MORP stands for Market Value Over Replacement Player, and it’s an attempt to place a dollar value on a player’s total offensive and defensive production. Today I think it’d be cool to look at the projections for Derrek Lee for the next several years and try to determine a fair amount for his contract extension.
First, let’s start off by looking at Lee’s 2005. He hit .335/.418/.662 in 691 plate appearances, perhaps the best offensive performance in baseball. He also played plus defense at first base. The sum total of his efforts was 10.6 wins. That’s right – Lee was worth more than ten wins for the Cubs all by himself.
No one expects Lee to sustain that level of production as he enters his 30s. But Jim Hendry and Co. are going to need to project Lee’s production and place a dollar value on it for his contract offer. Now, Paul Konerko is a similarly aged first baseman, and he just received a five-year contract for $60MM.
Let’s look at a five-year deal for the first scenario. Over the next five seasons, Lee is projected to be worth 27 wins (combining offense and defense). If you factor in inflation and assign the proper value to each win he earns, Lee will be worth about $45MM over the next five seasons. We all know that Lee and his agent wouldn’t dream of accepting a contract averaging $9MM coming off the season he had. He’ll want Konerko money and then some, perhaps $65-75MM. That would put the Cubs out at least $20MM, so let’s get creative.

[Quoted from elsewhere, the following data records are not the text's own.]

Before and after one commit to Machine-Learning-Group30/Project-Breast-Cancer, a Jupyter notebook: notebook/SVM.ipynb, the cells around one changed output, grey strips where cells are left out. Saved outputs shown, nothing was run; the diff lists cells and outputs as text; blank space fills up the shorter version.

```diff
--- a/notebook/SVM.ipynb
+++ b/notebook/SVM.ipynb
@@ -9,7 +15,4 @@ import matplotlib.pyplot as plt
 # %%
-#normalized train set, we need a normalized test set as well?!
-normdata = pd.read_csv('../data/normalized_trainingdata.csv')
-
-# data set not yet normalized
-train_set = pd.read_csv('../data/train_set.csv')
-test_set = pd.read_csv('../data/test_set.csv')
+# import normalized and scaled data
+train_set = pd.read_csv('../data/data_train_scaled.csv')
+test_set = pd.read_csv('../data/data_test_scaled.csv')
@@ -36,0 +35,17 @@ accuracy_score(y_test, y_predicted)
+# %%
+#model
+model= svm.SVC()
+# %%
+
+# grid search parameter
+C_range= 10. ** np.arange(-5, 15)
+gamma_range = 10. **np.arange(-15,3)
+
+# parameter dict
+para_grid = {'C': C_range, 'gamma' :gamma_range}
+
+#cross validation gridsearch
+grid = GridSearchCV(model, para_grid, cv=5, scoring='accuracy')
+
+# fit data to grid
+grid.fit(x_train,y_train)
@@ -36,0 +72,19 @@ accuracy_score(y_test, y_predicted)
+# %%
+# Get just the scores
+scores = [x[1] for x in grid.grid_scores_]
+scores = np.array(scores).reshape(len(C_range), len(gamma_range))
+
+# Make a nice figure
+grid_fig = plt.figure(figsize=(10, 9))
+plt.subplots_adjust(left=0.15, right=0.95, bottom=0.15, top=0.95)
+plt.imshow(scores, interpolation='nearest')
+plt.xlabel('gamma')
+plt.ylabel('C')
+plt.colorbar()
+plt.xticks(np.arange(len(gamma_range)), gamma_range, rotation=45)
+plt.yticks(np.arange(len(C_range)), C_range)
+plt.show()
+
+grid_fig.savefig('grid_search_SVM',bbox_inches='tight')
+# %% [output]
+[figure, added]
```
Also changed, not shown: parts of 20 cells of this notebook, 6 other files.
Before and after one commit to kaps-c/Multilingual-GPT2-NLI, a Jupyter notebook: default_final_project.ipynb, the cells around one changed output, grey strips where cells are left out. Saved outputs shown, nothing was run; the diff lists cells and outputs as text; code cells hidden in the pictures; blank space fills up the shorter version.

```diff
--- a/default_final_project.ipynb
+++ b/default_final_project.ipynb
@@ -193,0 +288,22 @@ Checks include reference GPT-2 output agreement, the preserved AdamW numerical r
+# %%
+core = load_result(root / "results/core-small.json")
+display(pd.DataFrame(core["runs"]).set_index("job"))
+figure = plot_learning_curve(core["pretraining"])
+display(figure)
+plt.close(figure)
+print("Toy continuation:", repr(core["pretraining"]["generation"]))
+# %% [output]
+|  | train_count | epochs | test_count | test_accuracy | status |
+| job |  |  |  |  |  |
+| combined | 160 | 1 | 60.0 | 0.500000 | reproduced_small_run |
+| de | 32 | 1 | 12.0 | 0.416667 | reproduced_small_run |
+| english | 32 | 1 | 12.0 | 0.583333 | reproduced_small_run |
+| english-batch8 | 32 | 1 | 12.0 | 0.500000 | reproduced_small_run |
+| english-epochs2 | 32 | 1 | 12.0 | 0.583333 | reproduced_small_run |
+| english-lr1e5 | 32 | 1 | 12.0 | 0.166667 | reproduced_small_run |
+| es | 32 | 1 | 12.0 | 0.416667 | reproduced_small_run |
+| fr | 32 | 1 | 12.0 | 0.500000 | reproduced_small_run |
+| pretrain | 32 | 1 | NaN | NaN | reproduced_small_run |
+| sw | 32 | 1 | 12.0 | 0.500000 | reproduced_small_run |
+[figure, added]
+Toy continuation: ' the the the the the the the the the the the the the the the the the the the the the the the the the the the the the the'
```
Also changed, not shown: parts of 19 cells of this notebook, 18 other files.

What about offering a three-year extension? Lee is projected to be worth $36,575,000 over the next three seasons. Significant decline shouldn’t set in until his age 33 season three years from now. How about an offer of $42MM for 2006-2008? The deal would replace his $8MM salary for 2006. Lee would average a healthy $14MM annually, and the Cubs would finish up before major decline sets in. Perhaps it’d be necessary to offer no-trade protection to seal the deal.
It’s expected that after the 2008 season, the 33 year-old Lee would start to slip measurably on both offense and defense. On the face of it, he’d still look like a .290-30-100 hitter and could command a massive free agent contract elsewhere. All of these projections and speculation come with the usual disclaimer: obviously no one has a crystal ball and Baseball Prospectus could be dead wrong on this stuff. No one can project five years into the future. But the three-year, $42MM proposal here seems like the ideal course of action for Cubs management.